The switch has paid dividends with Diver, finishing an impressive seventh at this year’s London Marathon in 2:24:11, securing qualification for next year’s Tokyo Olympics. She followed it up with 14th in the 10,000m at the IAAF World Athletics Championships Doha 2019 with 31:25.49, just half a second outside the automatic Olympic qualification standard.
“The London Marathon was brilliant. I went there aiming for 2:23 but unfortunately it was a bit windy. I led the race for half of it which was unexpected and was a bit of fun. I really loved the experience.”
In New York, running for place
With Olympic qualification secured, Diver will look to place highly in New York on Sunday, rather than focus on bettering her PB.
“New York will be hilly and I prefer flat courses, but the experience of just racing for placing will be great practice leading into Tokyo. To get the opportunity to run in that calibre of field in New York is really special.”

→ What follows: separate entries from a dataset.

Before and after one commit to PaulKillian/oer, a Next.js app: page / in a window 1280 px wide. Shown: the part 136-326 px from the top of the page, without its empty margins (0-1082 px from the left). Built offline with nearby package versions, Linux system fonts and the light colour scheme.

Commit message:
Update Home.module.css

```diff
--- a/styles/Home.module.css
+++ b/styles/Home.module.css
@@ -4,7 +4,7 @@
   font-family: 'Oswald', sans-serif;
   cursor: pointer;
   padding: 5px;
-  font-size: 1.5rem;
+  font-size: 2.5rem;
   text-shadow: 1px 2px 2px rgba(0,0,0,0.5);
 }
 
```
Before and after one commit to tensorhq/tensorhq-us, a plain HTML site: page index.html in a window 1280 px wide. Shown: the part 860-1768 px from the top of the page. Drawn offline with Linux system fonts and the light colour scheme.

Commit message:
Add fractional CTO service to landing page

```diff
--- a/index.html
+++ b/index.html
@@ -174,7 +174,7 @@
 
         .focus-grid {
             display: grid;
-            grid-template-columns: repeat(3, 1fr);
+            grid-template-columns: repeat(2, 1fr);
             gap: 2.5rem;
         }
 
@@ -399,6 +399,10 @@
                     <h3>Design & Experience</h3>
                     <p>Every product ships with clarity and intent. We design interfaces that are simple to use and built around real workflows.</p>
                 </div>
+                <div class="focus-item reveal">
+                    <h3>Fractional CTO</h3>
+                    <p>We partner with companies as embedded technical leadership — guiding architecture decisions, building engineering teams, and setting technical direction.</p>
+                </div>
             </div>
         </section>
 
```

New York will likely be the 42-year-old’s last marathon before the Olympics. Having missed out on the Rio 2016 Olympic Games due to a knee injury caused by the cuboid bone in her foot, competing in Tokyo will be extra special for Diver.
“Missing out on Rio was really hard to stomach, so to compete in Tokyo would be a dream come true," she says. "The Olympics is the pinnacle of sport. It would be amazing to be part of it.”
Now aged 42 and showing no signs of slowing down, Diver believes it’s never too late to take up a sport for the first time and that people should ignore those who say it’s not possible to excel at a mature age.
“If you feel good enough to do it, then give it a go. Nobody else can tell you what your body is capable of. There is nothing to suggest that when you turn 40 you need to fall apart. It hasn’t happened for me and I feel fitter than I was 10 years ago.
“If I can do it then I can’t see why other people can’t do it too.”
James Sullivan for the IAAF